(5-2, Judges Wilson and Rivera dissenting)

Issue before the Court: (1) was the evidence of Mr. Britt’s “intent to defraud, deceive or injure another” under Penal Law § 170.30 legally sufficient where he had $300 in counterfeit bills rubber-banded in a separate pants pocket?  (2) could the police officer forcibly detain Mr. Britt, who was drinking something from a brown paper bag, then ran into a commercial attraction in Times Square when the officer approached?


Held: Yes and yes, over a scathing Judge Wilson dissent.  As to the legal sufficiency issue, the majority acknowledged that, under its own precedent (People v. Bailey, 13 N.Y.3d 67 [2009]), possession of counterfeit bills, doesn’t itself establish intent to defraud (i.e., to pass the bills).  However, the majority distinguished Bailey, where the defendant possessed a smaller amount of counterfeit currency ($30), and the bills weren’t segregated from the defendant’s genuine bills. A Secret Service agent had testified at Mr. Britt’s trial that people who pass counterfeit currency will separate their counterfeit currency from their genuine bills.  As to the forcible detention, the majority found sufficient evidence in the record to support the mixed-law-and-fact determination that defendant, by drinking from a concealed container and then fleeing, “had committed, or was committing, a crime.”  (The majority also rejected the defendant’s challenge to the testimony of the Secret Service agent, finding defense counsel’s one-word “Objection” during the testimony inadequate to preserve the issue that he was not qualified to give expert testimony.). 

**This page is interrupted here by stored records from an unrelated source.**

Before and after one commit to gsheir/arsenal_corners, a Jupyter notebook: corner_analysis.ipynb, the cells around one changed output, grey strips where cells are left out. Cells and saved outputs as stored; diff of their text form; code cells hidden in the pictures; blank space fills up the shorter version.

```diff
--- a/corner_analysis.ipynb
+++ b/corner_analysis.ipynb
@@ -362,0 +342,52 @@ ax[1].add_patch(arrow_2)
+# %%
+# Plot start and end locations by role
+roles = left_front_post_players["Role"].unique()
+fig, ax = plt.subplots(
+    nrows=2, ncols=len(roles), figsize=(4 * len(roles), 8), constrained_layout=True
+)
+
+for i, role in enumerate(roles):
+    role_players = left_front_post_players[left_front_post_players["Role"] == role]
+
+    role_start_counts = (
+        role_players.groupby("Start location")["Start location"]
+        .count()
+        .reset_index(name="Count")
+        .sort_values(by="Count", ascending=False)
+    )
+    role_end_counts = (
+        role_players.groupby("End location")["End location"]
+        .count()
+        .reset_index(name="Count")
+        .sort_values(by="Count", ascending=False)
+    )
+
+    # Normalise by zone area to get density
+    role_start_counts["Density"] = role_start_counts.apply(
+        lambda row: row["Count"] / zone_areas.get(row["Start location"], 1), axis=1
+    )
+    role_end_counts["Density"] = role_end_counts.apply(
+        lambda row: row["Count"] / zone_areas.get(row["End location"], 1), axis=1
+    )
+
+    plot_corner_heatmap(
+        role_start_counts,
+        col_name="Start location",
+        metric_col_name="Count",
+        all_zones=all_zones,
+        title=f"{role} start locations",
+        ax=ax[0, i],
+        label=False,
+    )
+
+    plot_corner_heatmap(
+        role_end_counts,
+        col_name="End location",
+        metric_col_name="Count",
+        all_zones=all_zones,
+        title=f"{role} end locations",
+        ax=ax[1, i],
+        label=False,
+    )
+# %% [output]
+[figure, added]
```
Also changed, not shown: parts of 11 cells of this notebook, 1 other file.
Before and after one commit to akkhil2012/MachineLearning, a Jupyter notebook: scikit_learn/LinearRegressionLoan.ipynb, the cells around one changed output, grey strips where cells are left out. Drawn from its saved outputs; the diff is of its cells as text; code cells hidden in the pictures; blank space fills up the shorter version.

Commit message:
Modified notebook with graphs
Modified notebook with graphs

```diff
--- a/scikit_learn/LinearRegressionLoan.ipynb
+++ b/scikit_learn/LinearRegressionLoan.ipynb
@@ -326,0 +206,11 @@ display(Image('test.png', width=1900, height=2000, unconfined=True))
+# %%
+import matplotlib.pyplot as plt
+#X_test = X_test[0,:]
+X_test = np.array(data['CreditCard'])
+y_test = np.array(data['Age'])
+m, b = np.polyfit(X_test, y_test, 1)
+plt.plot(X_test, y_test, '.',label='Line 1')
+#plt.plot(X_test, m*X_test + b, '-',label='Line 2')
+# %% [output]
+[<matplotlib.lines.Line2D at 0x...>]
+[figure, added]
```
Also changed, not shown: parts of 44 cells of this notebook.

Judge Wilson called out the majority on both issues.  For the majority to find the evidence of intent legally sufficient was “inexplicable” and overturned Bailey. In particular, that Mr. Britt had the counterfeit bills segregated was equally consistent with not intending to pass it at all. As such, that fact “had zero probative value as to intent” and therefore was not relevant evidence on which a trier of fact could rely.  


On the reasonable suspicion issue, Judge Wilson called this a “regression” to “policing based on stereotypes.” He criticized the legal basis for the seizure, correctly observing that drinking from an open container is a violation, not a crime. He also looked at the “larger context,” questioning how recent policies decriminalizing relatively minor offenses can be squared with chasing and forcibly detaining a man who was drinking from an open container, and then imprisoning him for years —  at taxpayer expense and causing harm to those who rely on him —  because he possessed $300 of counterfeit money. Judge Wilson’s dissent should be read in full, as it both excoriates this prosecution and humanizes Mr. Britt, something we rarely see from the courts, let alone the Court of Appeals. 


CAL Observes: Judge Wilson called out this racist and classist seizure and prosecution for what it was.  Advocates should use his dissent to support similar arguments, often the most apparent in search and seizure cases.  And humanizing our clients, even if not directly relevant to the legal issue, is important.  At least some judges may hear you.